In the contracting world, one of the most underutilized functions is business development (BD). Although every contractor can sink their teeth into a viable project, a small minority grasp the challenging process of “acquiring the work”.
We want to educate, clarify and give credence to this valuable function. Business Development ignites a synergy with key functions such as estimating, project management, finances, and field operations. The Business Developer is a catalyst to move things forward, make things happen, and bring resources to bear. They also act as a scout, providing intelligence for the local business landscape.
BD is both an art and a science. BD is an art because it deals with relationships, rapport, image-building, and strategic positioning in the marketplace. BD is a science because it quantifies the network of potential relationships into practical and measurable project opportunities. With these opportunities comes the rigorous teaming needed to meet the project requirements.
BD is the secret weapon that a contractor brings to the negotiating table to outmaneuver the competition. It is the people side of the business that makes up the dynamic culture of every best of class contractor. BD harnesses your firm’s talents, capabilities, and resources and brings them to focus outside the firm, thereby maximizing the growth potential of the company’s future.
Grading your Business Development
Many hard bid contractors are aware of the rut that they are in and the need to change direction in order to negotiate work. However, they are not sure how to go about it or how to make the paradigm shift.
Part of the problem stems from the fact that their culture and process of securing work is to get the plans and specs, estimate the project and hand in the lowest possible number on bid day.
The first step is to pre-qualify whether it is the right opportunity to begin with. Then if the management decides to move forward, there should be an intelligence gathering period with intention to start building trust, comfort and rapport.
The contractor is now thinking like a consultant, an ally, and a friend.
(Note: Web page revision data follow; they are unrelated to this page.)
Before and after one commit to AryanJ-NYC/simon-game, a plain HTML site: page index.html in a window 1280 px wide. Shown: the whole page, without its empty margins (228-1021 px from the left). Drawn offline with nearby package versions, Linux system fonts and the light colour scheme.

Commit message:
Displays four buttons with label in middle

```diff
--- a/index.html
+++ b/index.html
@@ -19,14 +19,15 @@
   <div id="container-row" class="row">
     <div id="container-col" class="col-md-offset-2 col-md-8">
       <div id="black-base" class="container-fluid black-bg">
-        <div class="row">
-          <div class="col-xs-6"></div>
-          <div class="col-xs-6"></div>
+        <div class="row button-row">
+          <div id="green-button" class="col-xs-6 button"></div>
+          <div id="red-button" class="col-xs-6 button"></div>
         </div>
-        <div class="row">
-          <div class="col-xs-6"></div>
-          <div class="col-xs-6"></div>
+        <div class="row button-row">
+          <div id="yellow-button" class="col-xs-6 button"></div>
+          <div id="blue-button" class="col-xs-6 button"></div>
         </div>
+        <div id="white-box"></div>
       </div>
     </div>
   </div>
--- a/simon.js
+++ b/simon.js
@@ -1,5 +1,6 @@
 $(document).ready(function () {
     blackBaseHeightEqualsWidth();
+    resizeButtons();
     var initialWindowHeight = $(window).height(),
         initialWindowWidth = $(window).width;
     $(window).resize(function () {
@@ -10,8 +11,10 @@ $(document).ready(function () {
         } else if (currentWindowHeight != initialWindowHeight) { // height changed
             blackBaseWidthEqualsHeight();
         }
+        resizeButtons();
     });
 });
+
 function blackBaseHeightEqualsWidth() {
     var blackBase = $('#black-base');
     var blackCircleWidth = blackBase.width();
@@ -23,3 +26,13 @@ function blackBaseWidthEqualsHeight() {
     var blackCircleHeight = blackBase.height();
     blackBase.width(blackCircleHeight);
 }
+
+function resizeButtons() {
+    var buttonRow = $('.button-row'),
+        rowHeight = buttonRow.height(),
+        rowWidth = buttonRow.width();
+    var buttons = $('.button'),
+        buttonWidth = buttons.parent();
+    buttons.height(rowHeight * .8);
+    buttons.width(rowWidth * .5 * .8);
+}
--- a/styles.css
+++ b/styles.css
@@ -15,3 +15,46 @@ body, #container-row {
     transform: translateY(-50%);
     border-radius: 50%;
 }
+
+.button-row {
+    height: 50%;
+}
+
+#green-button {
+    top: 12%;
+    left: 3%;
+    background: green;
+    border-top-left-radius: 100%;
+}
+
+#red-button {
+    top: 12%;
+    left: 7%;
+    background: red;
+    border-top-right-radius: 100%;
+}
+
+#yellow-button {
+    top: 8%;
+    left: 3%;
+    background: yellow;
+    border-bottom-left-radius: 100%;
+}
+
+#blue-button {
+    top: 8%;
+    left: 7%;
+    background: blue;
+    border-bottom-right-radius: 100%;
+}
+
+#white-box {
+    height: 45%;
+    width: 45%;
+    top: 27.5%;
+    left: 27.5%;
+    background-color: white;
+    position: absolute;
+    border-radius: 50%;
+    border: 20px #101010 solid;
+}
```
This approach works well with the clients who prefer to negotiate with someone they trust. If it is difficult, then it tells you something about them.
The enclosed matrix will help you rate your ability to negotiate work. Think about each area and grade your firm from 0 (lowest) to 10 (highest). The total score reflects how much of a business development culture your organization possesses. Any score below a 60 reveals some planning and implementation is needed to progress toward being true business developers.